__DATA EXTRACT__.
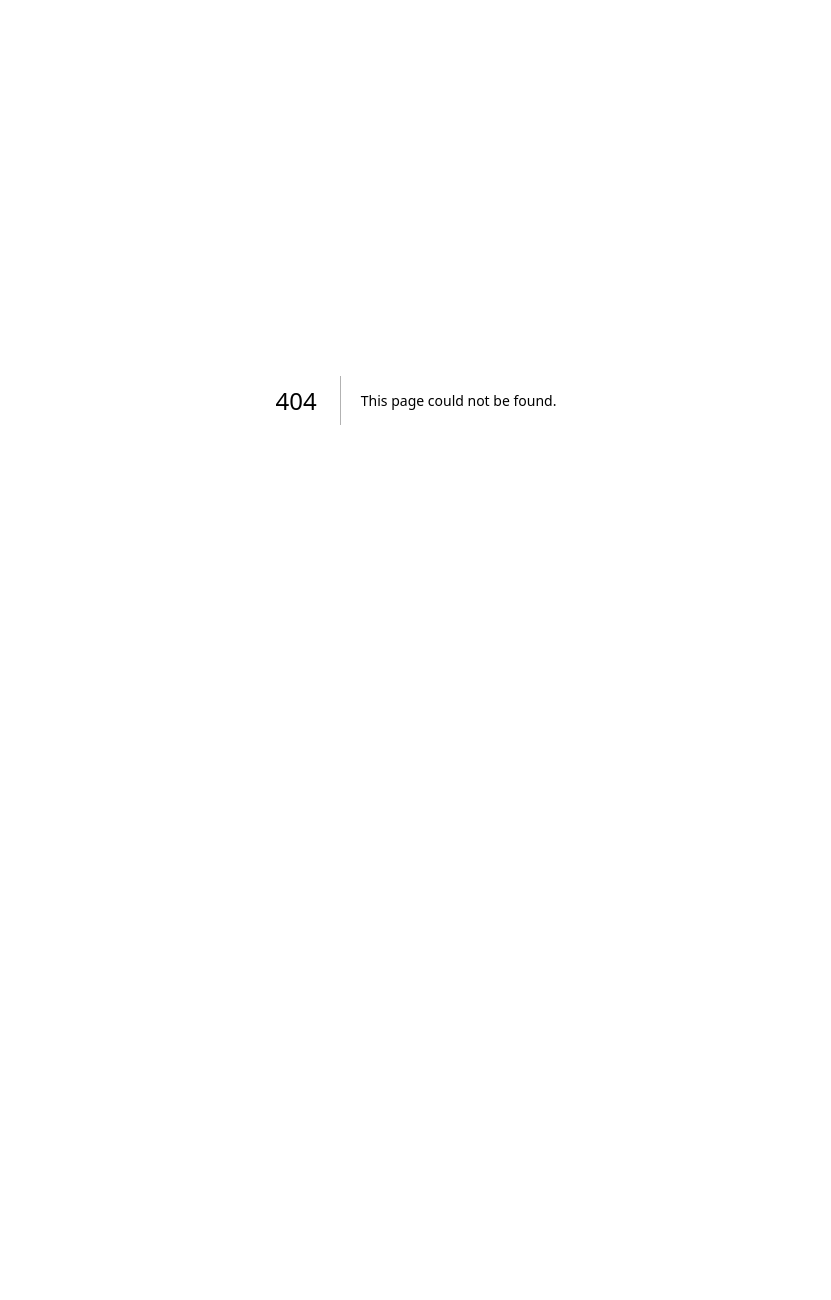
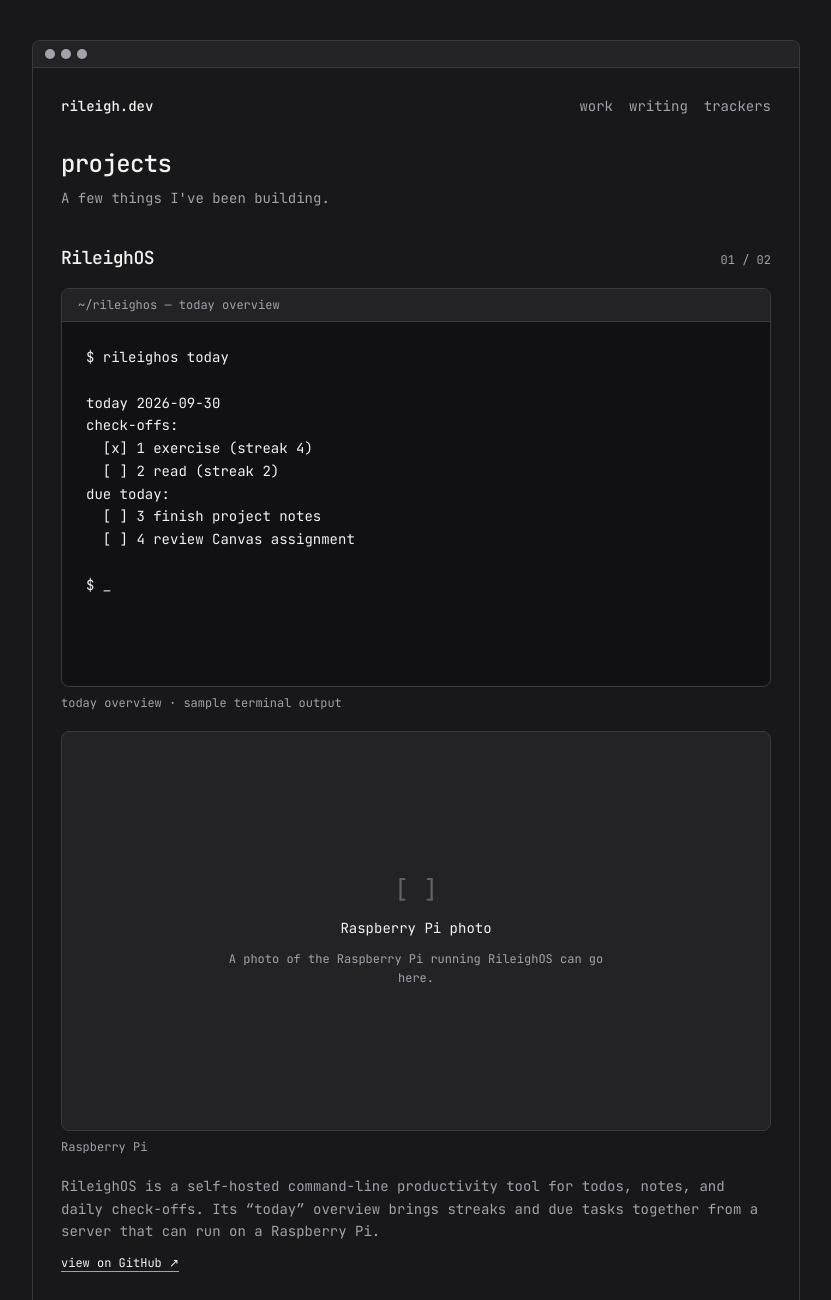
Before and after one commit to RileighLuvsCatz/rileigh.dev, a Next.js app: page /projects in a window 1280 px wide. Before the commit this address had no page. Shown: the top 1300 px of the page, without its empty margins (224-1055 px from the left). Before the commit the page ends 800 px from the top, so only its background shows below. Built offline with nearby package versions, Linux system fonts and the light colour scheme.

Commit message:
Add projects page with matched image frames

```diff
--- /dev/null
+++ b/src/app/projects/page.tsx
@@ -0,0 +1,176 @@
+import type { Metadata } from "next";
+import Image from "next/image";
+import SiteHeader from "@/components/site-header";
+
+export const metadata: Metadata = {
+  title: "projects | rileigh.dev",
+  description: "Projects by Rileigh, including RileighOS and Nuzzy.",
+};
+
+const nuzzyScreens = [
+  {
+    label: "homepage",
+    detail: "The starting point for creating or continuing a Nuzlocke run.",
+  },
+  {
+    label: "run view",
+    detail: "Route encounters and boss fights as a run progresses.",
+  },
+  {
+    label: "box / graveyard",
+    detail: "Where the team, boxed Pokémon, and fallen encounters are tracked.",
+  },
+];
+
+function ScreenshotSlot({
+  label,
+  detail,
+  kind = "screenshot",
+  imageSrc,
+}: {
+  label: string;
+  detail: string;
+  kind?: "screenshot" | "photo";
+  imageSrc?: string;
+}) {
+  return (
+    <figure>
+      <div className="relative flex aspect-video min-h-[260px] w-full flex-col items-center justify-center gap-3 overflow-hidden rounded-lg border border-border bg-surface px-6 text-center">
+        {imageSrc ? (
+          <Image
+            src={imageSrc}
+            alt={detail}
+            fill
+            sizes="(max-width: 768px) 100vw, 720px"
+            className={kind === "photo" ? "object-cover" : "object-contain"}
+          />
+        ) : (
+          <>
+            <span aria-hidden="true" className="text-2xl text-muted/50">
+              [ ]
+            </span>
+            <span className="text-sm">{label} {kind}</span>
+            <span className="max-w-sm text-xs leading-relaxed text-muted">
+              {detail}
+            </span>
+          </>
+        )}
+      </div>
+      <figcaption className="mt-2 text-xs text-muted">{label}</figcaption>
+    </figure>
+  );
+}
+
+export default function ProjectsPage() {
+  return (
+    <main className="flex flex-1 justify-center px-4 py-6 sm:px-8 sm:py-10">
+      <div className="w-full max-w-3xl self-start overflow-hidden rounded-lg border border-border">
+        <div
+          className="flex items-center gap-1.5 border-b border-border bg-surface px-3 py-2"
+          aria-hidden="true"
+        >
+          <span className="h-2.5 w-2.5 rounded-full bg-muted" />
+          <span className="h-2.5 w-2.5 rounded-full bg-muted" />
+          <span className="h-2.5 w-2.5 rounded-full bg-muted" />
+        </div>
+
+        <div className="p-5 sm:p-7">
+          <div className="[&>header]:flex-wrap [&>header]:gap-3">
+            <SiteHeader />
+          </div>
+          <header className="mb-9">
+            <h1 className="mb-2 text-2xl font-medium tracking-tight">
+              projects
+            </h1>
+            <p className="text-sm text-muted">
+              A few things I&apos;ve been building.
+            </p>
+          </header>
+
+          <div className="space-y-12">
+            <section aria-labelledby="rileighos-title">
+              <div className="mb-4 flex items-baseline justify-between gap-4">
+                <h2 id="rileighos-title" className="text-lg font-medium tracking-tight">
+                  RileighOS
+                </h2>
+                <span className="shrink-0 text-xs text-muted">01 / 02</span>
+              </div>
+
+              <div className="space-y-5">
+                <figure>
+                  <div
+                    className="aspect-video min-h-[260px] w-full overflow-hidden rounded-lg border border-border bg-[#111114]"
+                    aria-label="Mock terminal output of the RileighOS today command"
+                  >
+                    <div className="border-b border-border bg-surface px-4 py-2 text-xs text-muted">
+                      ~/rileighos — today overview
+                    </div>
+                    <pre className="overflow-x-auto p-4 text-[clamp(10px,1.7vw,14px)] leading-relaxed text-foreground sm:p-6">
+                      {"$ rileighos today\n\ntoday 2026-09-30\ncheck-offs:\n  [x] 1 exercise (streak 4)\n  [ ] 2 read (streak 2)\ndue today:\n  [ ] 3 finish project notes\n  [ ] 4 review Canvas assignment\n\n$ _"}
+                    </pre>
+                  </div>
+                  <figcaption className="mt-2 text-xs text-muted">
+                    today overview · sample terminal output
+                  </figcaption>
+                </figure>
+
+                <ScreenshotSlot
+                  label="Raspberry Pi"
+                  detail="A photo of the Raspberry Pi running RileighOS can go here."
+                  kind="photo"
+                />
+              </div>
+
+              <p className="mt-5 text-sm leading-relaxed text-muted">
+                RileighOS is a self-hosted command-line productivity tool for
+                todos, notes, and daily check-offs. Its &ldquo;today&rdquo;
+                overview brings streaks and due tasks together from a server
+                that can run on a Raspberry Pi.
+              </p>
+              <a
+                href="https://github.com/RileighLuvsCatz/RileighOS"
+                target="_blank"
+                rel="noopener noreferrer"
+                className="mt-3 inline-block border-b border-muted text-xs hover:border-foreground hover:text-foreground"
+              >
+                view on GitHub ↗
+              </a>
+            </section>
+
+            <section
+              aria-labelledby="nuzzy-title"
+              className="border-t border-border pt-10"
+            >
+              <div className="mb-4 flex items-baseline justify-between gap-4">
+                <h2 id="nuzzy-title" className="text-lg font-medium tracking-tight">
+                  Nuzzy
+                </h2>
+                <span className="shrink-0 text-xs text-muted">02 / 02</span>
+              </div>
+
+              <div className="space-y-5">
+                {nuzzyScreens.map((screen) => (
+                  <ScreenshotSlot key={screen.label} {...screen} />
+                ))}
+              </div>
+
+              <p className="mt-5 text-sm leading-relaxed text-muted">
+                Nuzzy is a browser-based tracker for Pokémon Nuzlocke runs. It
+                helps players log encounters by route, follow boss battles, and
+                keep their team, box, and graveyard organized across saved runs.
+              </p>
+              <a
+                href="https://github.com/RileighLuvsCatz/Nuzzy"
+                target="_blank"
+                rel="noopener noreferrer"
+                className="mt-3 inline-block border-b border-muted text-xs hover:border-foreground hover:text-foreground"
+              >
+                view on GitHub ↗
+              </a>
+            </section>
+          </div>
+        </div>
+      </div>
+    </main>
+  );
+}
```
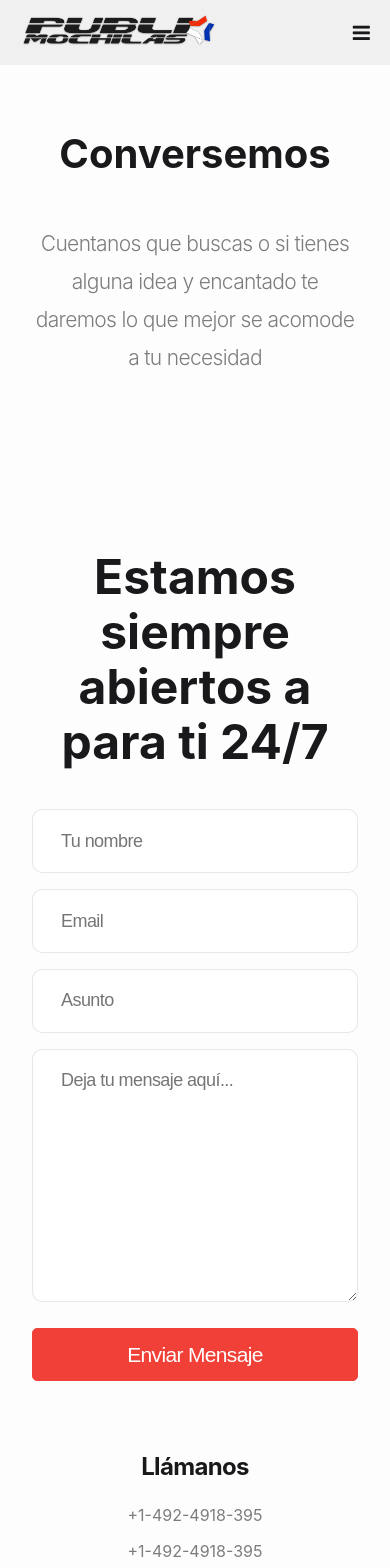
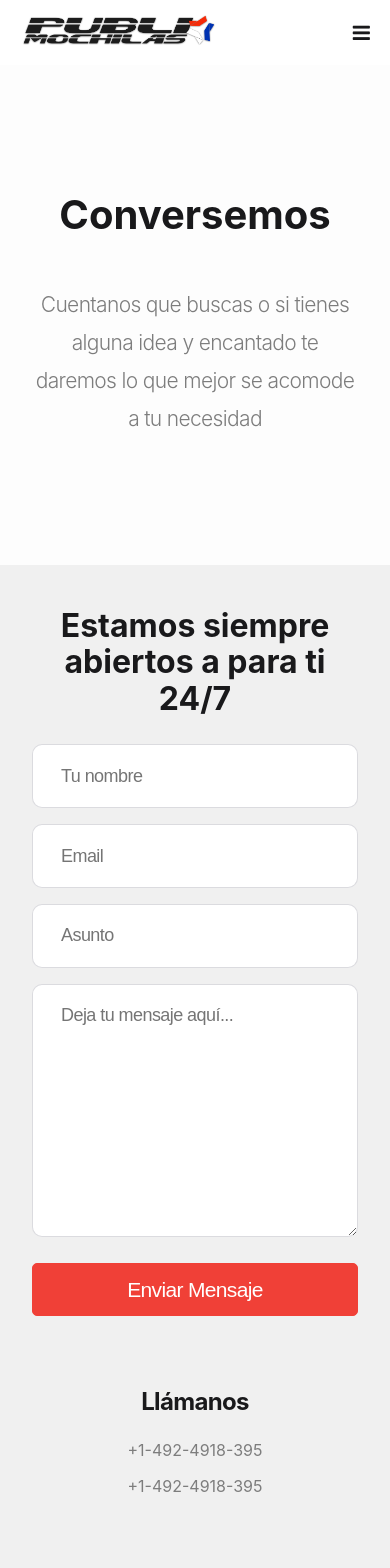
Before and after one commit to johansneirap/publibolsos-mm, a Next.js app: page /contacto in a window 390 px wide. Shown: the top 1568 px of the page. Built offline with nearby package versions, Linux system fonts and the light colour scheme.

Commit message:
modify style in contact, index and reponsiveness

```diff
--- a/components/Navbar.module.css
+++ b/components/Navbar.module.css
@@ -9,6 +9,7 @@
     font-size: 20px;
     font-weight: 500;
     line-height: 24px;
+    box-shadow: 0px 0px 8px rgba(0,0,0,.6);
     /* background-color: #F0F0F0; */
     /* border-bottom: 1px solid #e5e5e5; */
 }
@@ -53,7 +54,7 @@
     .navbar {
         /* justify-content: flex-end; */
         padding: 0 20px;
-        background-color: #F0F0F0;
+        /* background-color: #F0F0F0; */
     }
 
 }
--- a/components/layouts/MainLayout.module.css
+++ b/components/layouts/MainLayout.module.css
@@ -10,4 +10,6 @@
   flex-direction: column;
   justify-content: flex-start;
   align-items: flex-start;
+  position: relative;
+  overflow: hidden;
 }
--- a/pages/contacto.jsx
+++ b/pages/contacto.jsx
@@ -1,5 +1,6 @@
 import Link from "next/link";
 import { MainLayout } from "../components/layouts/MainLayout";
+import circleBg from '../public/asstes/circle-bg.svg';
 
 export default function Contact() {
   return (
@@ -35,6 +36,15 @@ export default function Contact() {
               <p>Ciudad, Estado</p>
             </div>
           </aside>
+          <div style={{
+            position: 'absolute',
+            bottom: 0,
+            right: 0,
+            transform: 'translate(50%, 50%)',
+            zIndex: 1
+          }}>
+            <img src={ circleBg.src } alt="circle background" style={{ maxWidth: '100%', maxHeight: '960px', transform: 'rotate(90deg)'}}/>
+          </div>
         </section>
     </MainLayout>
   );
--- a/pages/productos.jsx
+++ b/pages/productos.jsx
@@ -56,7 +56,7 @@ export default function Products() {
     <MainLayout>
         <div className='productos-container'>
         <h2 className='title'>Productos Publimochilas</h2>
-        <span className='legend'>Easy to use, responsive and customizable carousel component for React Projects.</span>
+        <span className='legend'>Encuentra los mejores productos acorde a tu necesidad, si no existe... lo creamos! 😎</span>
         <div style={{
           padding: "0",
           maxWidth:"100vw",
--- a/styles/globals.css
+++ b/styles/globals.css
@@ -216,17 +216,20 @@ a {
 .contact-aside {
   display: flex;
   flex-direction: column;
-  width: 60%;
+  justify-content: center;
+  padding-left: 5rem;
+  height: 500px;
+  width: 100%;
   /* height: 100%; */
   gap: 3rem;
-  margin-top: 50px;
-  padding: 3rem 5rem;
+  /* margin-top: 50px; */
+  /* padding: 5rem 6rem 5rem 5rem; */
 }
 
 .form-container {
-  margin: 100px 0;
+  background-color: var(--secondarybg);
+  /* margin: 100px 0; */
   /* background-color: #1e1e20; */
-  background-color: var(--primarybg);
   display: grid;
   grid-template-columns: 1fr 1fr;
   /* grid-column-gap: 5rem; */
@@ -234,11 +237,10 @@ a {
   padding: 3rem 5rem;
   height: 100%;
   width: 100%;
+  position: relative;
+  overflow: hidden;
 }
 
-.form-container form {
-  padding: 2rem;
-}
 
 .input-primary {
   font-size: 18px;
@@ -575,6 +577,7 @@ textarea {
     width: 100%;
     text-align: center;
     padding: 1rem 2rem;
+    background-color: var(--primarybg);
   }
   .form-container {
     width: 100%;
@@ -583,6 +586,10 @@ textarea {
     display: flex;
     flex-direction: column;
     align-items: center;
+    background-color: var(--secondarybg);
+  }
+  .form-title {
+    font-size: 2rem;
   }
   .contact-info-container {
     width: 100%;
```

__TASK PROMPT__.
If a line of the entries holds the word "color", copy it out.

__SOLUTION TO THIS TASK__.
     /* background-color: #F0F0F0; */
-        background-color: #F0F0F0;
+        /* background-color: #F0F0F0; */
+  background-color: var(--secondarybg);
   /* background-color: #1e1e20; */
-  background-color: var(--primarybg);
+    background-color: var(--primarybg);
+    background-color: var(--secondarybg);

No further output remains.